But Cusack — based on the article I read — is not bitter. He’s more concerned with let’s call it personal box office, or lack thereof. He surmises the shortage of intriguing projects is either because he is “older” or gone “cold.” — Meaning, he is not generating media attention of the right sort.

Going all Blank

We mentioned Cusack in an earlier article for a couple of reasons. One, his 1990s film Grosse Pointe Blank struck a chord with movie audiences and with yours truly. By coincidence I lived in one of the five Grosse Points (west of Detroit)  for a time and became somewhat aware of the social issues the film raises — or comes, delicately, close to raising. Or implies, as it avoids raising them…

Reason two for our previous reference to the film: Martin Blank, the name of Cusack’s assassin character, is the name of a real-life Cassandra.

cassandras, dr. martin blank, ELF, non-ionizing radiation, ELF, Grosse Pointe Blank, John CusackOr was. This real life Martin Blank — that’s Dr. Martin Blank to you and me — who passed away in June 2018, taught at Columbia University. Professor Blank specialized in bioelectrochemistry — which meant warning a large audience about the dangers of ELF / RF radiation’s effects, even at low frequencies, especially 0n our DNA. Low, non-ionizing frequencies.

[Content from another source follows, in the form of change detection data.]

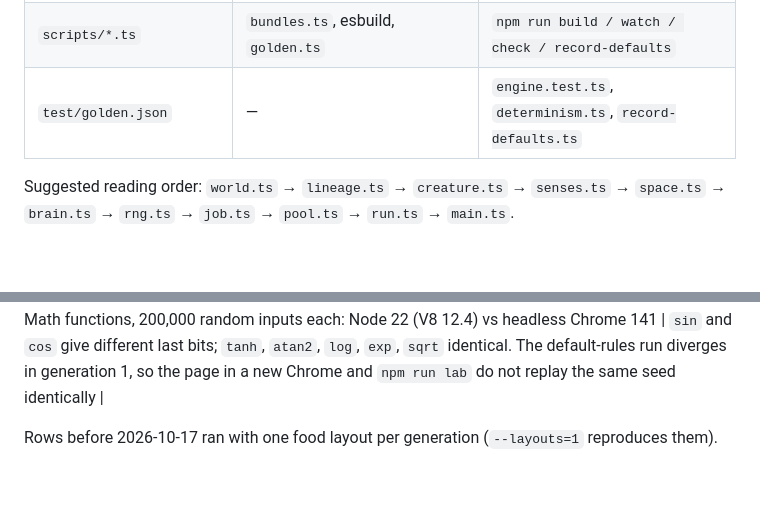
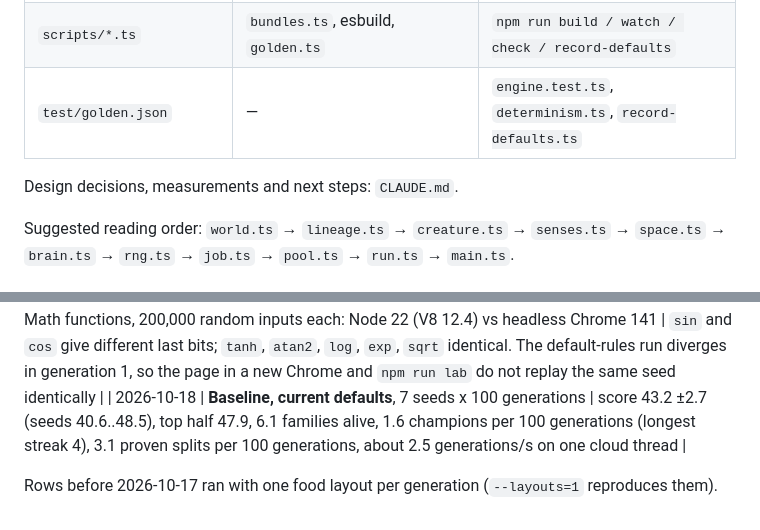
Before and after one commit to ReynardFM/InstinctLab, a Markdown page: README.md, 2 parts joined by grey strips. Rendered like a GitHub page; blank space fills up the shorter version.

```diff
--- a/README.md
+++ b/README.md
@@ -96,6 +96,8 @@ test/cli.test.ts    ─→ cli/run.ts, cli/job.ts, cli/pool.ts, cli/bench.ts, en
 | `scripts/*.ts` | `bundles.ts`, esbuild, `golden.ts` | `npm run build / watch / check / record-defaults` |
 | `test/golden.json` | — | `engine.test.ts`, `determinism.ts`, `record-defaults.ts` |
 
+Design decisions, measurements and next steps: `CLAUDE.md`.
+
 Suggested reading order: `world.ts` → `lineage.ts` → `creature.ts` → `senses.ts` → `space.ts` → `brain.ts` → `rng.ts` → `job.ts` → `pool.ts` → `run.ts` → `main.ts`.
 
 ## Measurements
@@ -116,5 +118,6 @@ Suggested reading order: `world.ts` → `lineage.ts` → `creature.ts` → `sens
 | 2026-10-17 | Cost per creature per tick, cloud machine, noisy (±20%) | basic ~1.1-1.4 µs (same as before senses), +2nd food ~1.4 µs, +nearest creature ~2.3 µs, everything ~2.4 µs |
 | 2026-10-17 | Newcomer families, 100 generations, seeds 1-3 (score = everyone / top half, last 10 generations) | none: 44.6 / 48.7, 1.2 families alive. Mutation 1.0 + protect 3: 41.6 / 48.6, 5.3 families, 4 of 300 newcomers lasted 5+ generations past protection. Mutation 0.4 + protect 3: 41.6 / 46.5, 6.1 families, 40 of 300. Mutation 0.4, no protection: 45.0 / 49.1, 3.5 families, 40 of 300 |
 | 2026-10-18 | Math functions, 200,000 random inputs each: Node 22 (V8 12.4) vs headless Chrome 141 | `sin` and `cos` give different last bits; `tanh`, `atan2`, `log`, `exp`, `sqrt` identical. The default-rules run diverges in generation 1, so the page in a new Chrome and `npm run lab` do not replay the same seed identically |
+| 2026-10-18 | **Baseline, current defaults**, 7 seeds x 100 generations | score 43.2 ±2.7 (seeds 40.6..48.5), top half 47.9, 6.1 families alive, 1.6 champions per 100 generations (longest streak 4), 3.1 proven splits per 100 generations, about 2.5 generations/s on one cloud thread |
 
 Rows before 2026-10-17 ran with one food layout per generation (`--layouts=1` reproduces them).
```
Also changed, not shown: CLAUDE.md (added, +74 -0 lines).
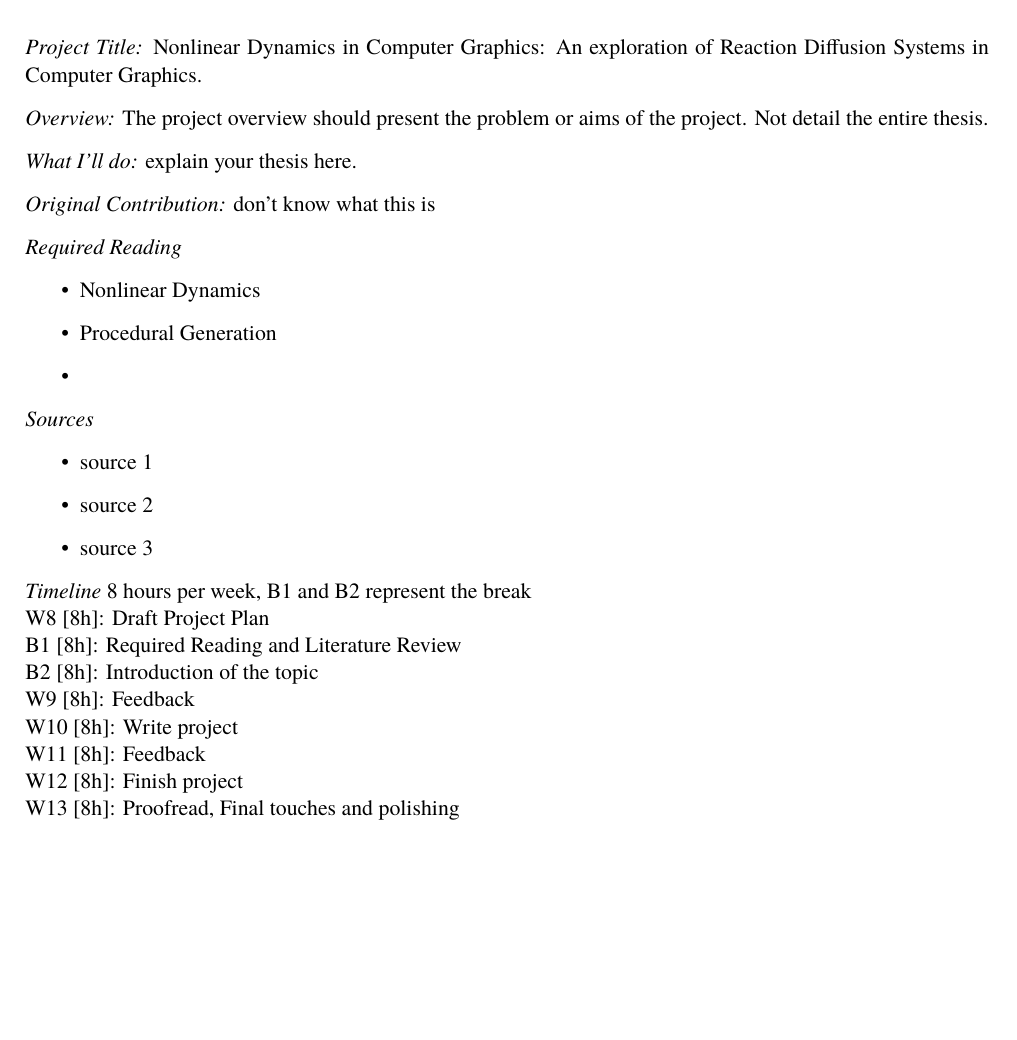
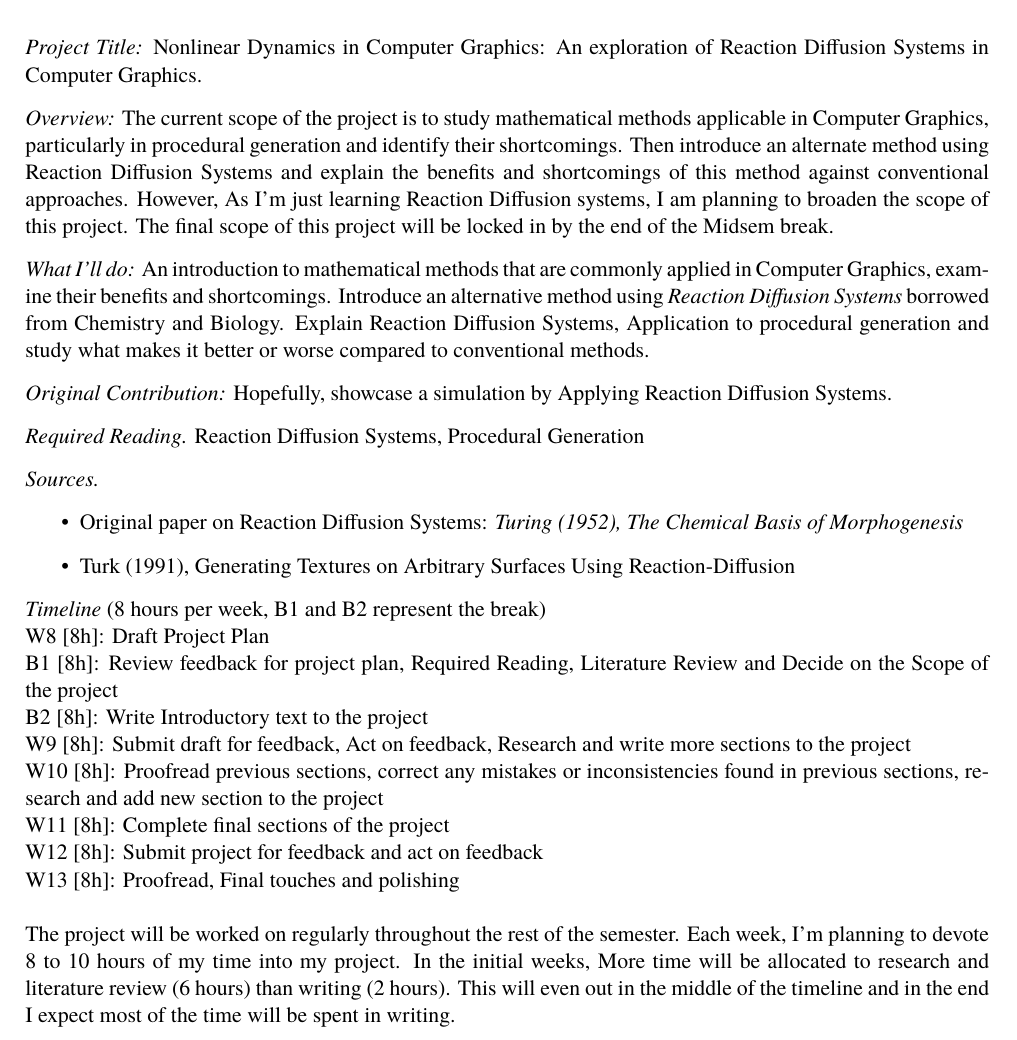
Before and after one commit to Rageon787/math3030-project, a LaTeX document (plan/main.tex): part of the page before the commit and part of page 1 of 2 after it, cut so that both start at the same text, the shorter picture padded with empty space. Compiled offline with XeLaTeX; a missing font is replaced by an installed copy or a similar font.

Commit message:
Initial draft of project plan

```diff
--- a/plan/main.tex
+++ b/plan/main.tex
@@ -3,6 +3,7 @@
 \usepackage[margin=2cm]{geometry}
 \usepackage[skip=8pt]{parskip}
 \usepackage{fancyhdr}
+\usepackage{booktabs}
 
 
 % Custom Title Information
@@ -20,42 +21,34 @@
 % TODO: Project Title could be more compact?
 \textit{Project Title:} Nonlinear Dynamics in Computer Graphics: An exploration of Reaction Diffusion Systems in Computer Graphics.
 
-% TODO: Need a detailed overview of the project
-\textit{Overview:} The project overview should present the problem or aims of the project. Not detail the entire thesis.
+\textit{Overview:} The current scope of the project is to study mathematical methods applicable in Computer Graphics, particularly in procedural generation and identify their shortcomings. Then introduce an alternate method using Reaction Diffusion Systems and explain the benefits and shortcomings of this method against conventional approaches. However, As I'm just learning Reaction Diffusion systems, I am planning to broaden the scope of this project. The final scope of this project will be locked in by the end of the Midsem break.
 
-\textit{What I'll do:} explain your thesis here.
+\textit{What I'll do:} An introduction to mathematical methods that are commonly applied in Computer Graphics, examine their benefits and shortcomings. Introduce an alternative method using \textit{Reaction Diffusion Systems} borrowed from Chemistry and Biology. Explain Reaction Diffusion Systems, Application to procedural generation and study what makes it better or worse compared to conventional methods.
 
-\textit{Original Contribution:} don't know what this is
+\textit{Original Contribution:} Hopefully, showcase a simulation by Applying Reaction Diffusion Systems.
 
 
-% TODO: Identify topics that you'll need to know for your project
-\textit{Required Reading}
-\begin{itemize}
-	\item Nonlinear Dynamics
-	\item Procedural Generation
-	\item
-\end{itemize}
+\textit{Required Reading.} Reaction Diffusion Systems, Procedural Generation
 
 % TODO: Where can you study these topics? Are there any papers that might be relevant?
-\textit{Sources}
+\textit{Sources.}
+
 \begin{itemize}
-	\item source 1
-	\item source 2
-	\item source 3
+	\item  Original paper on Reaction Diffusion Systems: \textit{Turing (1952), The Chemical Basis of Morphogenesis}
+	\item Turk (1991), Generating Textures on Arbitrary Surfaces Using Reaction-Diffusion
 \end{itemize}
 
 
-%TODO: Insert a week by week table later:
-% Could be done better with some kind of table
-\textit{Timeline} 8 hours per week, B1 and B2 represent the break
+\textit{Timeline} (8 hours per week, B1 and B2 represent the break)
 \\
 W8 [8h]: Draft Project Plan \\
-B1 [8h]: Required Reading and Literature Review \\
-B2 [8h]: Introduction of the topic \\
-W9 [8h]:  Feedback \\
-W10 [8h]: Write project \\
-W11 [8h]: Feedback \\
-W12 [8h]: Finish project\\
+B1 [8h]: Review feedback for project plan, Required Reading, Literature Review and Decide on the  Scope of the project \\
+B2 [8h]: Write Introductory text to the project \\
+W9 [8h]: Submit draft for feedback, Act on feedback, Research and write more sections to the project \\
+W10 [8h]: Proofread previous sections, correct any mistakes or inconsistencies found in previous sections, research and add new section to the project \\
+W11 [8h]: Complete final sections of the project \\
+W12 [8h]: Submit project for feedback and act on feedback \\
 W13 [8h]: Proofread, Final touches and polishing \\
 \\
+The project will be worked on regularly throughout the rest of the semester. Each week, I'm planning to devote 8 to 10 hours of my time into my project. In the initial weeks, More time will be allocated to research and literature review (6 hours) than writing (2 hours). This will even out in the middle of the timeline and in the end I expect most of the time will be spent in writing.
 
```
Also changed, not shown: notes.md (added), plan/main.pdf, plan/main.tex (5 more changed lines), 6 other files.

Toward the end of his life Dr. Martin Blank wrote Overpowered: The Dangers of Electromagnetic Radiation (EMF) and What You Can Do about It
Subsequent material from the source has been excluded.